An animal study conducted on rats showed that the compound reduced the amount of glucose produced by cultured liver cells, and reversed abnormal gene expression in their livers. The study was published in the journal, Science Translational Medicine, and conducted by Annika Axelsson and her colleagues at the Lund University Diabetes Center in Sweden.
After the animal study, the researchers studied the effects of broccoli sprouts extract on 97 obese participants diagnosed with type 2 diabetes. These participants had poor control of their blood glucose levels. The researchers administered the broccoli extract in powdered form, which contained 100 times the amount of sulforaphane of that found in natural broccoli.
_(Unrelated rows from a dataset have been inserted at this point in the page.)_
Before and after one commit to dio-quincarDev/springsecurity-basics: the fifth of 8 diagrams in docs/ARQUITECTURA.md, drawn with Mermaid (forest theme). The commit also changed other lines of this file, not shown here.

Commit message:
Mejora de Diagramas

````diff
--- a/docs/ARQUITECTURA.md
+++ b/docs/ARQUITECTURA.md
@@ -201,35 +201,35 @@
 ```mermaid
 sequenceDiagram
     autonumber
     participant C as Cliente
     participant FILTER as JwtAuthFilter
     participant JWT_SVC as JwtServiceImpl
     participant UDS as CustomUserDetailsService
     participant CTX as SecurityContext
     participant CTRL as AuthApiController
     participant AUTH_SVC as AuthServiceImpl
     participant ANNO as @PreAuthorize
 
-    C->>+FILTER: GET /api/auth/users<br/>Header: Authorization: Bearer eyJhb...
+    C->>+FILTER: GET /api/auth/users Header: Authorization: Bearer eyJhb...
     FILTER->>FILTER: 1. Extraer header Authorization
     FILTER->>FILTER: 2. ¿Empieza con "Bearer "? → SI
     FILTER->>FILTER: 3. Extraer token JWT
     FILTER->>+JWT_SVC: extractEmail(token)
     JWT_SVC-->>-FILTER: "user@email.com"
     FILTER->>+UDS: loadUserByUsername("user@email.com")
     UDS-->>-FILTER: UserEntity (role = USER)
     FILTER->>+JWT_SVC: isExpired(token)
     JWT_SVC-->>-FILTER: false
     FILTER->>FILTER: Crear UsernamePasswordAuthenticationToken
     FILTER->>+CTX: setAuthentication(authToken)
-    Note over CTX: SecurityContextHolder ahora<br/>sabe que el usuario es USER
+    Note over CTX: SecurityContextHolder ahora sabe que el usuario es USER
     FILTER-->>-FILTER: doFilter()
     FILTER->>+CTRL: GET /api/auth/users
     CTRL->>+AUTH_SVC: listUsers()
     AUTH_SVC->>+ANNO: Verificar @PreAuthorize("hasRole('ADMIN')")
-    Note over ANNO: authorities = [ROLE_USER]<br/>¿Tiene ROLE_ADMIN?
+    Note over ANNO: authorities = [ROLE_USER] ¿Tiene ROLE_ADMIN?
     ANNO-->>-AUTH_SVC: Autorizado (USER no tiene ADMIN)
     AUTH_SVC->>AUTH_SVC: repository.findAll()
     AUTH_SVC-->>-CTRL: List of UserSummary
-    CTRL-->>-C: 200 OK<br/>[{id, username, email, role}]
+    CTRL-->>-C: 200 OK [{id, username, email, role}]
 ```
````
The study researchers found that the individuals who consumed broccoli extract showed a significant reduction in fasting blood glucose levels compared to those who didn’t consume it. The fasting blood glucose in these patients was reduced by 10% compared to that of the other group. Their body was able to control the glucose level and reduce glucose production. Also, the sulforaphane did not have any effect on people who weren’t obese.
Anders Rosengren, an assistant professor at the University of Gothenburg in Sweden, says that this research unveils new possibilities to treat type 2 diabetes.
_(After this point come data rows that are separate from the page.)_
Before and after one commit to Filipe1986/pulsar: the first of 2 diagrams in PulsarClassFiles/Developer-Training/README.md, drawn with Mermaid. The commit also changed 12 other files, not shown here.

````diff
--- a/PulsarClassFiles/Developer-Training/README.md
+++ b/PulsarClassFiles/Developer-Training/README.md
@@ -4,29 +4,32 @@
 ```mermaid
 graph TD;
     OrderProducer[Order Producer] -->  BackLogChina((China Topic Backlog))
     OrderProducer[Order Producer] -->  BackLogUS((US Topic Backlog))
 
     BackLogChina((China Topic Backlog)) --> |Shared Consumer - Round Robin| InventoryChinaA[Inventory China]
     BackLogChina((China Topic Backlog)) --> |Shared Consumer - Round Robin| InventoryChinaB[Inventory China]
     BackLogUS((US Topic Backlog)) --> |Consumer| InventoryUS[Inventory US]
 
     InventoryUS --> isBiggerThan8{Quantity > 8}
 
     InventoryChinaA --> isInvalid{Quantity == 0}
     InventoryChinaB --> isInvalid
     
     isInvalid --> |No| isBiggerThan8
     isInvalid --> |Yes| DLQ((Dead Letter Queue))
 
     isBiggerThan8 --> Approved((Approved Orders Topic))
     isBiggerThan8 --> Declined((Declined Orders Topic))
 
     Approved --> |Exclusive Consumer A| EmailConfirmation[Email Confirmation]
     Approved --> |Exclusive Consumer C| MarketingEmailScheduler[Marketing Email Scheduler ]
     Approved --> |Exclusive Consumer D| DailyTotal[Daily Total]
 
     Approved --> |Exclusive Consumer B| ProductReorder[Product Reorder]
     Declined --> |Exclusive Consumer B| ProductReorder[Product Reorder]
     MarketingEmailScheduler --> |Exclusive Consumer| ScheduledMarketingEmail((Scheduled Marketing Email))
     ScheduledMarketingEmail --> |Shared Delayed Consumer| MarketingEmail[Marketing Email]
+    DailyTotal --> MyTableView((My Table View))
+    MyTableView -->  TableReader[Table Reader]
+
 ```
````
Type 2 diabetes is the most common form of diabetes, accounting for more than 90% of diagnosed cases. Type 2 diabetes, when left uncontrolled, can cause complications such as kidney failure, heart attack, and strokes.
According to the Centers for Disease Control and Prevention, it can also lead to blindness and nerve damage.
Health Benefits of Sulforaphane
As previously mentioned, sulforaphane is a substance found in cruciferous vegetables. It is an essential element which helps prevent many heath issues. Here are a couple more benefits of this compound.
1. May help prevent cancer
Sulforaphane along with other related phytochemicals may help prevent cancer. Test tube research found that phytochemicals help treat and prevent a wide range of cancers.
According to the Breast Cancer Research Program, it increases the production of other enzymes in the body that wipe out carcinogens before they damage healthy cells.
2. Fights free radicals
Oxidative stress caused by exposure to the free radicals from pollution, sunlight, and toxins damage cells. Sulforaphane helps protect cells against normal oxidative injury.
Sulforaphane also protects the DNA from cancer-causing molecules. It changes the DNA structure to reduce the risk of mutations. DNA is vulnerable to mutations, and if left unprotected, the mutations can combine and lead to cancer.
Foods High in Sulforaphane
These other are high-sulforaphane foods you should consume.
Of all the varieties of cabbage, Savoy and red cabbage have the highest amount of sulforaphane. However, cooking results in loss of the compound, so it is better to have the cabbage raw. You can easily add chopped cabbage to your sandwich or salad.
All cruciferous vegetables including Brussels sprouts contain good amounts of sulforaphane. Cook it with less water to reduce the loss of the phytochemical. You can steam or microwave it.
Kale is packed with vitamins A, C, and K, and is also rich in sulforaphane. So, add it to your salads and stay healthy.
Staedter, T., “Broccoli Compound Could Help Treat Type 2 Diabetes,” LiveScience, June 14, 2017; https://www.livescience.com/59489-broccoli-compound-sulforaphane-may-treat-type-2-diabetes.html.
Whiteman, H., “Broccoli sprout extract may help to treat type 2 diabetes,” Medical News Today, June 15, 2017; http://www.medicalnewstoday.com/articles/317917.php.
“SULFORAPHANE,” National Nutrition; http://www.nationalnutrition.ca/Articles_Sulforaphane_SGS.aspx, last accessed June 16, 2017.
Turcott, M., “Foods That Are High in Sulforaphane,” Livestrong, February 7, 2014; http://www.livestrong.com/article/307835-foods-that-are-high-in-sulforaphane/.